The New York State Senate and Assembly each released their budget proposals this week, which include some shots at Gov. Cuomo’s congestion pricing proposal.
The crux of the complaints come from suburban districts — Long Islanders want a guarantee that some revenues from the car-taxing scheme will be directed to the Long Island Railroad, and Hudson Valley reps are looking for tolls paid on the George Washington and Tappan Zee bridges to be credited towards the congestion surcharge at 60th St. in Manhattan.
Each chamber also rejected Cuomo’s proposed reforms for the troubled transportation agency.
The governor originally pitched a six-member committee to oversee the Metropolitan Transportation Authority’s finances and operations. His budget amendments also include a requirement that the MTA develop a “reorganization plan.”
The Assembly and Senate have different plans in mind.
The Senate attached a measure dubbed the MTA RAIL Act to its proposal, which stands for “Revitalization, Accountability, Improvement & Legitimization.” It would add four rider representatives to the MTA Board as voting members; none of the current rider reps in the body can cast a vote.

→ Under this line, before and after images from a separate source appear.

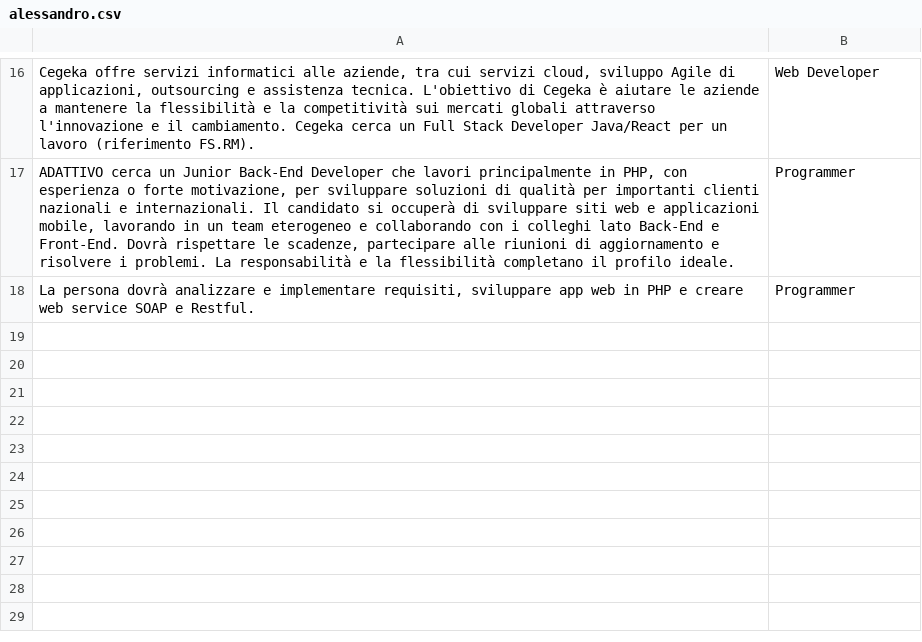
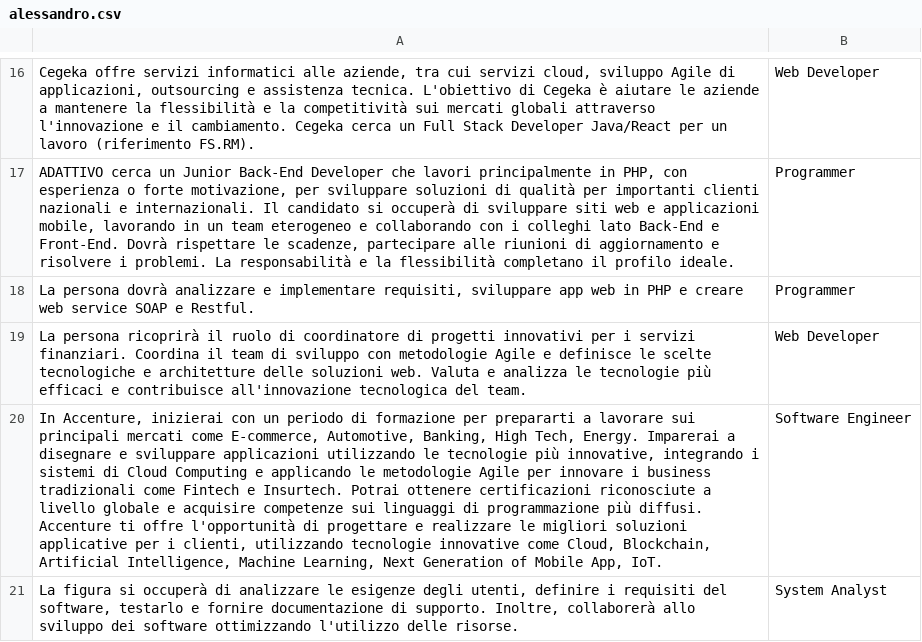
Before and after one commit to PasSilvestri/RandstandHackaton, a CSV file: Gianni/alessandro.csv, drawn as a sheet; only a part is shown, gaps mark what is left out; the diff names each change by its address in the sheet, - before the commit and + after, or states it on an @@ line.

Commit message:
Update alessandro.csv

```diff
--- a/Gianni/alessandro.csv
+++ b/Gianni/alessandro.csv
+row 19: La persona ricoprirà il ruolo di coordinatore di progetti innovativi per i servizi finanziari. Coordina il team di sviluppo con metodologie Agile e definisce le scelte tecnologiche e architetture delle soluzioni web. Valuta e analizza le tecnologie più efficaci e contribuisce all'innovazione tecnologica del team. | Web Developer
+row 20: In Accenture, inizierai con un periodo di formazione per prepararti a lavorare sui principali mercati come E-commerce, Automotive, Banking, High Tech, Energy. Imparerai a disegnare e sviluppare applicazioni utilizzando le tecnologie più innovative, integrando i sistemi di Cloud Computing e applicando le metodologie Agile per innovare i business tradizionali come Fintech e Insurtech. Potrai ottenere certificazioni riconosciute a livello globale e acquisire competenze sui linguaggi di programmazione più diffusi. Accenture ti offre l'opportunità di progettare e realizzare le migliori soluzioni applicative per i clienti, utilizzando tecnologie innovative come Cloud, Blockchain, Artificial Intelligence, Machine Learning, Next Generation of Mobile App, IoT. | Software Engineer
+row 21: La figura si occuperà di analizzare le esigenze degli utenti, definire i requisiti del software, testarlo e fornire documentazione di supporto. Inoltre, collaborerà allo sviluppo dei software ottimizzando l'utilizzo delle risorse. | System Analyst
```
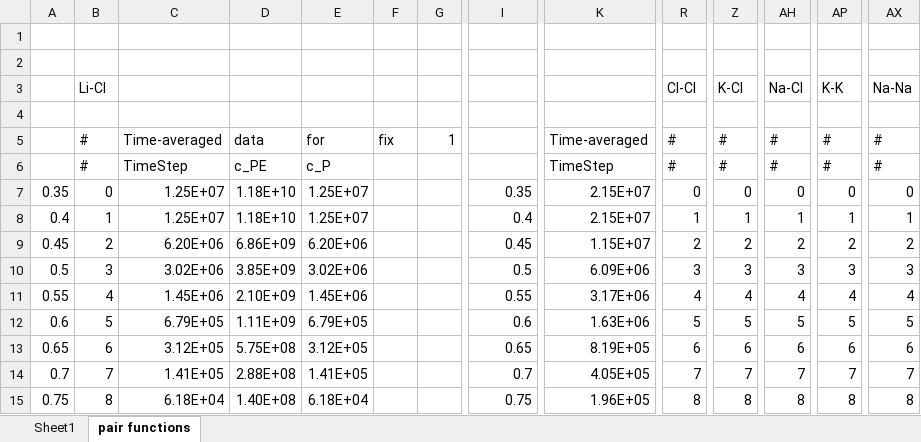
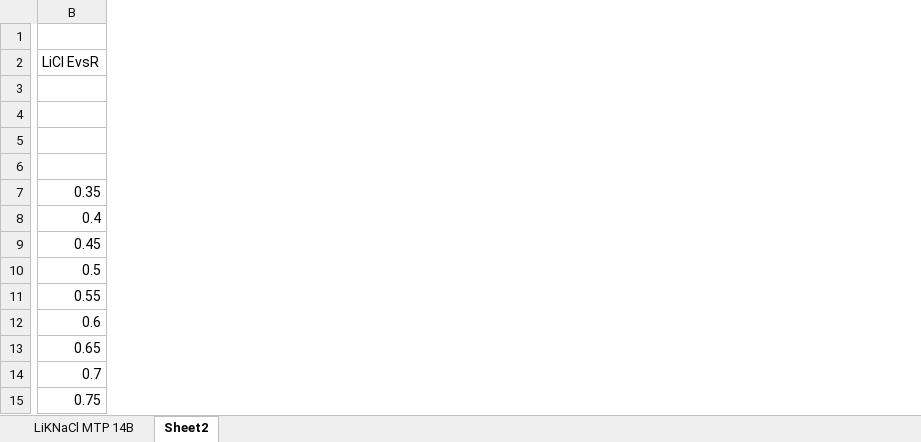
Before and after one commit to benbeeler/spreadsheets, an Excel workbook: SALT/LiKNaCl_MTP.xlsx, sheet Sheet2, drawn as a sheet; only a part is shown, gaps mark what is left out; values as stored, in another font and other column widths than the file's, no borders; charts and pictures not drawn; removed rows and columns are numbered as before the commit, all else as after; rows hold the shown columns only; the diff covers the shown part only; the diff names each change by its address in the sheet, - before the commit and + after, or states it on an @@ line.

```diff
--- a/SALT/LiKNaCl_MTP.xlsx (sheet Sheet2)
+++ b/SALT/LiKNaCl_MTP.xlsx (sheet Sheet2)
-sheet tab: Sheet1
+sheet tab: LiKNaCl MTP 14B
-sheet tab: pair functions
+sheet tab: Sheet2
-column A, rows 7-15: 0.35 | 0.4 | 0.45 | 0.5 | 0.55 | 0.6 | 0.65 | 0.7 | 0.75
-column B (#), rows 6-15: # | 0 | 1 | 2 | 3 | 4 | 5 | 6 | 7 | 8
-column C (Time-averaged), rows 6-15: TimeStep | 1.25E+07 | 1.25E+07 | 6.20E+06 | 3.02E+06 | 1.45E+06 | 6.79E+05 | 3.12E+05 | 1.41E+05 | 6.18E+04
-column D (data), rows 6-15: c_PE | 1.18E+10 | 1.18E+10 | 6.86E+09 | 3.85E+09 | 2.10E+09 | 1.11E+09 | 5.75E+08 | 2.88E+08 | 1.40E+08
-column E (for), rows 6-15: c_P | 1.25E+07 | 1.25E+07 | 6.20E+06 | 3.02E+06 | 1.45E+06 | 6.79E+05 | 3.12E+05 | 1.41E+05 | 6.18E+04
-column F (fix), empty
-column G (1), empty
-column K (Time-averaged), rows 6-15: TimeStep | 2.15E+07 | 2.15E+07 | 1.15E+07 | 6.09E+06 | 3.17E+06 | 1.63E+06 | 8.19E+05 | 4.05E+05 | 1.96E+05
-column R (#), rows 6-15: # | 0 | 1 | 2 | 3 | 4 | 5 | 6 | 7 | 8
-column Z (#), rows 6-15: # | 0 | 1 | 2 | 3 | 4 | 5 | 6 | 7 | 8
-column AH (#), rows 6-15: # | 0 | 1 | 2 | 3 | 4 | 5 | 6 | 7 | 8
-column AP (#), rows 6-15: # | 0 | 1 | 2 | 3 | 4 | 5 | 6 | 7 | 8
-column AX (#), rows 6-15: # | 0 | 1 | 2 | 3 | 4 | 5 | 6 | 7 | 8
+row 2: LiCl EvsR
-row 3:  | Li-Cl |  |  |  |  |  |  |  | Cl-Cl | K-Cl | Na-Cl | K-K | Na-Na
```
Also changed, not shown: 3 added columns and 37 removed columns elsewhere in this sheet, sheet LiKNaCl MTP 14B, formulas that keep their value, charts or pictures, 1 other file.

The Assembly’s proposal was not as specific — the chamber wants to tie the money allocated to the MTA to operational reforms.
Neither proposal is a major departure from Cuomo’s. The moves are the first in Albany’s annual song and dance that comes with budget negotiations.
Still, the governor is taking a hard line when it comes to MTA funding. His initial proposal aimed to hold the agency’s funds ransom if congestion pricing is not passed — a measure rejected by both chambers.
“MTA reform must be part of the budget,” said Patrick Muncie, a Cuomo spokesman. “We need the M and M – management reforms and the money. Funding for the MTA can’t wait.”
Rachael Fauss of the government reform group Reinvent Albany said the legislature’s rejection of the governor’s reform proposals make sense — they’re not actually budget items.
“The legislature can and should hone in on what should be the focus of the budget,” said Fauss. “The money needed from congestion pricing to ensure sustainable funding for the MTA.”
If nothing else, transit advocates saw the budget proposals as a positive step forward.
Riders Alliance spokesman Danny Pearlstein said they show lawmakers are “committed to raising serious revenue for transit.”
“It is now up to legislative leaders and the governor to hammer out a final plan for congestion pricing,” Pearlstein said.